So how could a farm animal become extinct (or near-extinct)? The answer is surprisingly simple: when farmers cease raising a breed, the breed vanishes. You see, man's involvement is essential to the survival of every domesticated breed, so if modern farmers don't raise them the breed simply and quietly disappears.
Question: Why would farmers stop raising an established livestock breed?
Answer: Economics drives modern agriculture. Farmers will stop raising a breed when its characteristics are either (1) no longer necessary (e.g., oxen) or (2) are superceded by superior qualities in another breed. In short, today's marketplace dictates extinction for many farm animals our parents and grandparents knew.
Among our endangered breeds critters are a few fainting goats.
A fainting goat, sometimes also known as a myotonic or Tennessee stiff legged goat, is a rare and endangered domestic goat whose muscles momentarilly freeze when the goat is startled. Though painless, this generally results in the animal collapsing on its side. The characteristic is caused by an hereditary genetic disorder, myotonia congenita, and is the continuing subject of a series of human neurologic disorder studies.
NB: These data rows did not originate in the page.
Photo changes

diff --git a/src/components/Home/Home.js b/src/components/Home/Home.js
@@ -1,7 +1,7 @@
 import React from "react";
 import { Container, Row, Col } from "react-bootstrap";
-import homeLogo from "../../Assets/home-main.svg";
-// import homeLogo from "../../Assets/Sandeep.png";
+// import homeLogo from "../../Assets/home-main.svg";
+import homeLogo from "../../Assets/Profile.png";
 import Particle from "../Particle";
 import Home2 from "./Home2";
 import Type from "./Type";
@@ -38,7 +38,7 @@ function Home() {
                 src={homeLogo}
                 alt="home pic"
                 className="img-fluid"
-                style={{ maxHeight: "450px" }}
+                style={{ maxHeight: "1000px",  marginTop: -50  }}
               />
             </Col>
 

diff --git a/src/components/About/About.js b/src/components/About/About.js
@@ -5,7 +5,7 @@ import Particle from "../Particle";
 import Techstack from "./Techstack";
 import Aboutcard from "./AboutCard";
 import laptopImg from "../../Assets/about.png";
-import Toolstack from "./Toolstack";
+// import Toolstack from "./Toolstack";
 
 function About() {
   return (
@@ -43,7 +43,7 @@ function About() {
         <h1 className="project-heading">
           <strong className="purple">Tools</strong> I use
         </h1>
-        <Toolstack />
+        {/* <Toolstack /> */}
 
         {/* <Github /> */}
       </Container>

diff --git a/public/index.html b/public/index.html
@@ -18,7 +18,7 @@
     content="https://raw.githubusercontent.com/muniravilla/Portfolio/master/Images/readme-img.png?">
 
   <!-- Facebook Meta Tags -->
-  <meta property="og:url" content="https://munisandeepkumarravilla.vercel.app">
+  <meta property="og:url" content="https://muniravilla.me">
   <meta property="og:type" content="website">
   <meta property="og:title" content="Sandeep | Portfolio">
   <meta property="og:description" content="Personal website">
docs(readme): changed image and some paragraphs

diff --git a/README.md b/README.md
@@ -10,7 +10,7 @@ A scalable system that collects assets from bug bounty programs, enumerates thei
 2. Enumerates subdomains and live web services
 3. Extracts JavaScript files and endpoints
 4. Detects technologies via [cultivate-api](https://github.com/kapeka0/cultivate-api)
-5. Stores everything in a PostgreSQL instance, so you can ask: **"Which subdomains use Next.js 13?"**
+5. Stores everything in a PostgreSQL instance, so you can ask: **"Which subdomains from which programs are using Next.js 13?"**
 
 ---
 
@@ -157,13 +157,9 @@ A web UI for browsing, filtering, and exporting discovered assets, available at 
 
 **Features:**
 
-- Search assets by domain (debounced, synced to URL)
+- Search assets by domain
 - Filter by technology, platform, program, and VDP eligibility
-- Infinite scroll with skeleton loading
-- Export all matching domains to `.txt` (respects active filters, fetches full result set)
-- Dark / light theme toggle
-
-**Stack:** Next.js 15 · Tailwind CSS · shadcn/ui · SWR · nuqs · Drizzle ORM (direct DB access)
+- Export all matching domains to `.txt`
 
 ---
These just need to be seen in action. (No, this isn't our film but....) Fainting goats.